- **Stored data**
----
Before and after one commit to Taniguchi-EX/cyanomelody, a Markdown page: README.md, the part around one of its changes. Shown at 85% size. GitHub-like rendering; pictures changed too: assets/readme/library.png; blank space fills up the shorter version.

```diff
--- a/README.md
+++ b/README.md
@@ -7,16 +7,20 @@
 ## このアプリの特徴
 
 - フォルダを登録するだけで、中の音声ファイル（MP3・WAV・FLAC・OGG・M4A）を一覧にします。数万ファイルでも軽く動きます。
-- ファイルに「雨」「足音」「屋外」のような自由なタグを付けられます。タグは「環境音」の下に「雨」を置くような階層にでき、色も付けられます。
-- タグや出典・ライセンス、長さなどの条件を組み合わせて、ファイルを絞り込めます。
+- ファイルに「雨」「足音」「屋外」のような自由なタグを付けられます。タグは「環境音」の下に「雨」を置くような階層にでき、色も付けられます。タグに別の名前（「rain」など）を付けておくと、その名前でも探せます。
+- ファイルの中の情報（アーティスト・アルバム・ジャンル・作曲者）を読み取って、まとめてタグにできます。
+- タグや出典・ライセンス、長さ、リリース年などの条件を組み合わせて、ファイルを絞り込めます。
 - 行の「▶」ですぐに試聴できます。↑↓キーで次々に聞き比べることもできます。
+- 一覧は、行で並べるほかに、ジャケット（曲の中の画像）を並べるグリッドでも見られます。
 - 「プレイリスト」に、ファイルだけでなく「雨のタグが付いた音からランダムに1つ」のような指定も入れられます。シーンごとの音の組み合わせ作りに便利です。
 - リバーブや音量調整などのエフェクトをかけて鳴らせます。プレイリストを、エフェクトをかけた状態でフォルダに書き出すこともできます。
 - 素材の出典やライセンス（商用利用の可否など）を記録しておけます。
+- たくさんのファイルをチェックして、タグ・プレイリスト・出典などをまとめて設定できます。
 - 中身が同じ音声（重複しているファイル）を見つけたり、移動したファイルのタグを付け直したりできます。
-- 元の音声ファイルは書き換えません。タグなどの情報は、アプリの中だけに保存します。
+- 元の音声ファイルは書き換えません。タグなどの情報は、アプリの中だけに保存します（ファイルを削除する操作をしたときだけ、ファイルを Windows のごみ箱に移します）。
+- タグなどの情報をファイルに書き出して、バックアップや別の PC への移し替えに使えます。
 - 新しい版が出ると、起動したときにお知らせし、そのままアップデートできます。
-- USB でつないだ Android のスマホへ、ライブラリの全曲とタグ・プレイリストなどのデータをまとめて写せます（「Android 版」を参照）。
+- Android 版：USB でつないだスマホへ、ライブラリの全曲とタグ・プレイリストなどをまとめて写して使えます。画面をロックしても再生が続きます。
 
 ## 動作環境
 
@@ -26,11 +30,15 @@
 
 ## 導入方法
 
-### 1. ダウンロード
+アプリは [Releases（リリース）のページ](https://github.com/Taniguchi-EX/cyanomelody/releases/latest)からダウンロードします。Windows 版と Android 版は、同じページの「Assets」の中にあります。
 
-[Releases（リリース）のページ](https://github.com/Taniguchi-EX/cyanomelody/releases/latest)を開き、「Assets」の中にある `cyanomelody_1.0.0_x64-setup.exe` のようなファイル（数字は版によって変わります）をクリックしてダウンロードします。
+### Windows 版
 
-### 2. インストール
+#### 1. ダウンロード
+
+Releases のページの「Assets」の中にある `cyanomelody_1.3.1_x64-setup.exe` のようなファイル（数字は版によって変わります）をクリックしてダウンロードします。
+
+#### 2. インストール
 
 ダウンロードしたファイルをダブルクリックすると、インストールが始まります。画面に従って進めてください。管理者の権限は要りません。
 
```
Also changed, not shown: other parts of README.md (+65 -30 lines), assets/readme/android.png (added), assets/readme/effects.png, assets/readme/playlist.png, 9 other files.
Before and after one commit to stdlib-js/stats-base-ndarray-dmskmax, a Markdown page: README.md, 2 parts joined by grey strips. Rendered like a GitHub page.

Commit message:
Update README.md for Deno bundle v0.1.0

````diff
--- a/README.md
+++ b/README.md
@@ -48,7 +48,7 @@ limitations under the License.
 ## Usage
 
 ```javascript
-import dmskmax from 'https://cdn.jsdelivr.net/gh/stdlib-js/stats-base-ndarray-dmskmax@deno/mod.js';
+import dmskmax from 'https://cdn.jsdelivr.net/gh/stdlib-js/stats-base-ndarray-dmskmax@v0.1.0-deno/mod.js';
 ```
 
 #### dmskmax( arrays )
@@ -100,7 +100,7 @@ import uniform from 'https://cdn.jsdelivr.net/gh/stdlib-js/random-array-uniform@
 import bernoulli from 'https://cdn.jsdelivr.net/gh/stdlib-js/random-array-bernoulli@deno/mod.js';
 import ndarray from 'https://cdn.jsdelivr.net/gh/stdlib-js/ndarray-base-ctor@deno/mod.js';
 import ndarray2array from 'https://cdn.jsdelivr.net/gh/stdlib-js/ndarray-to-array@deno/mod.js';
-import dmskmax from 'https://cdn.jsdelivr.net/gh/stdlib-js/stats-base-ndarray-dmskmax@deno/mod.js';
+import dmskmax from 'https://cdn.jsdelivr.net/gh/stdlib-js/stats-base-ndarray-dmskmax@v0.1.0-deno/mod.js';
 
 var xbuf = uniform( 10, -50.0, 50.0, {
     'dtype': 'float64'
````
----
- **Task to complete**
Your task is to reproduce the whole listing exactly.

- **The answer**
Before and after one commit to Taniguchi-EX/cyanomelody, a Markdown page: README.md, the part around one of its changes. Shown at 85% size. GitHub-like rendering; pictures changed too: assets/readme/library.png; blank space fills up the shorter version.

```diff
--- a/README.md
+++ b/README.md
@@ -7,16 +7,20 @@
 ## このアプリの特徴
 
 - フォルダを登録するだけで、中の音声ファイル（MP3・WAV・FLAC・OGG・M4A）を一覧にします。数万ファイルでも軽く動きます。
-- ファイルに「雨」「足音」「屋外」のような自由なタグを付けられます。タグは「環境音」の下に「雨」を置くような階層にでき、色も付けられます。
-- タグや出典・ライセンス、長さなどの条件を組み合わせて、ファイルを絞り込めます。
+- ファイルに「雨」「足音」「屋外」のような自由なタグを付けられます。タグは「環境音」の下に「雨」を置くような階層にでき、色も付けられます。タグに別の名前（「rain」など）を付けておくと、その名前でも探せます。
+- ファイルの中の情報（アーティスト・アルバム・ジャンル・作曲者）を読み取って、まとめてタグにできます。
+- タグや出典・ライセンス、長さ、リリース年などの条件を組み合わせて、ファイルを絞り込めます。
 - 行の「▶」ですぐに試聴できます。↑↓キーで次々に聞き比べることもできます。
+- 一覧は、行で並べるほかに、ジャケット（曲の中の画像）を並べるグリッドでも見られます。
 - 「プレイリスト」に、ファイルだけでなく「雨のタグが付いた音からランダムに1つ」のような指定も入れられます。シーンごとの音の組み合わせ作りに便利です。
 - リバーブや音量調整などのエフェクトをかけて鳴らせます。プレイリストを、エフェクトをかけた状態でフォルダに書き出すこともできます。
 - 素材の出典やライセンス（商用利用の可否など）を記録しておけます。
+- たくさんのファイルをチェックして、タグ・プレイリスト・出典などをまとめて設定できます。
 - 中身が同じ音声（重複しているファイル）を見つけたり、移動したファイルのタグを付け直したりできます。
-- 元の音声ファイルは書き換えません。タグなどの情報は、アプリの中だけに保存します。
+- 元の音声ファイルは書き換えません。タグなどの情報は、アプリの中だけに保存します（ファイルを削除する操作をしたときだけ、ファイルを Windows のごみ箱に移します）。
+- タグなどの情報をファイルに書き出して、バックアップや別の PC への移し替えに使えます。
 - 新しい版が出ると、起動したときにお知らせし、そのままアップデートできます。
-- USB でつないだ Android のスマホへ、ライブラリの全曲とタグ・プレイリストなどのデータをまとめて写せます（「Android 版」を参照）。
+- Android 版：USB でつないだスマホへ、ライブラリの全曲とタグ・プレイリストなどをまとめて写して使えます。画面をロックしても再生が続きます。
 
 ## 動作環境
 
@@ -26,11 +30,15 @@
 
 ## 導入方法
 
-### 1. ダウンロード
+アプリは [Releases（リリース）のページ](https://github.com/Taniguchi-EX/cyanomelody/releases/latest)からダウンロードします。Windows 版と Android 版は、同じページの「Assets」の中にあります。
 
-[Releases（リリース）のページ](https://github.com/Taniguchi-EX/cyanomelody/releases/latest)を開き、「Assets」の中にある `cyanomelody_1.0.0_x64-setup.exe` のようなファイル（数字は版によって変わります）をクリックしてダウンロードします。
+### Windows 版
 
-### 2. インストール
+#### 1. ダウンロード
+
+Releases のページの「Assets」の中にある `cyanomelody_1.3.1_x64-setup.exe` のようなファイル（数字は版によって変わります）をクリックしてダウンロードします。
+
+#### 2. インストール
 
 ダウンロードしたファイルをダブルクリックすると、インストールが始まります。画面に従って進めてください。管理者の権限は要りません。
 
```
Also changed, not shown: other parts of README.md (+65 -30 lines), assets/readme/android.png (added), assets/readme/effects.png, assets/readme/playlist.png, 9 other files.
Before and after one commit to stdlib-js/stats-base-ndarray-dmskmax, a Markdown page: README.md, 2 parts joined by grey strips. Rendered like a GitHub page.

Commit message:
Update README.md for Deno bundle v0.1.0

````diff
--- a/README.md
+++ b/README.md
@@ -48,7 +48,7 @@ limitations under the License.
 ## Usage
 
 ```javascript
-import dmskmax from 'https://cdn.jsdelivr.net/gh/stdlib-js/stats-base-ndarray-dmskmax@deno/mod.js';
+import dmskmax from 'https://cdn.jsdelivr.net/gh/stdlib-js/stats-base-ndarray-dmskmax@v0.1.0-deno/mod.js';
 ```
 
 #### dmskmax( arrays )
@@ -100,7 +100,7 @@ import uniform from 'https://cdn.jsdelivr.net/gh/stdlib-js/random-array-uniform@
 import bernoulli from 'https://cdn.jsdelivr.net/gh/stdlib-js/random-array-bernoulli@deno/mod.js';
 import ndarray from 'https://cdn.jsdelivr.net/gh/stdlib-js/ndarray-base-ctor@deno/mod.js';
 import ndarray2array from 'https://cdn.jsdelivr.net/gh/stdlib-js/ndarray-to-array@deno/mod.js';
-import dmskmax from 'https://cdn.jsdelivr.net/gh/stdlib-js/stats-base-ndarray-dmskmax@deno/mod.js';
+import dmskmax from 'https://cdn.jsdelivr.net/gh/stdlib-js/stats-base-ndarray-dmskmax@v0.1.0-deno/mod.js';
 
 var xbuf = uniform( 10, -50.0, 50.0, {
     'dtype': 'float64'
````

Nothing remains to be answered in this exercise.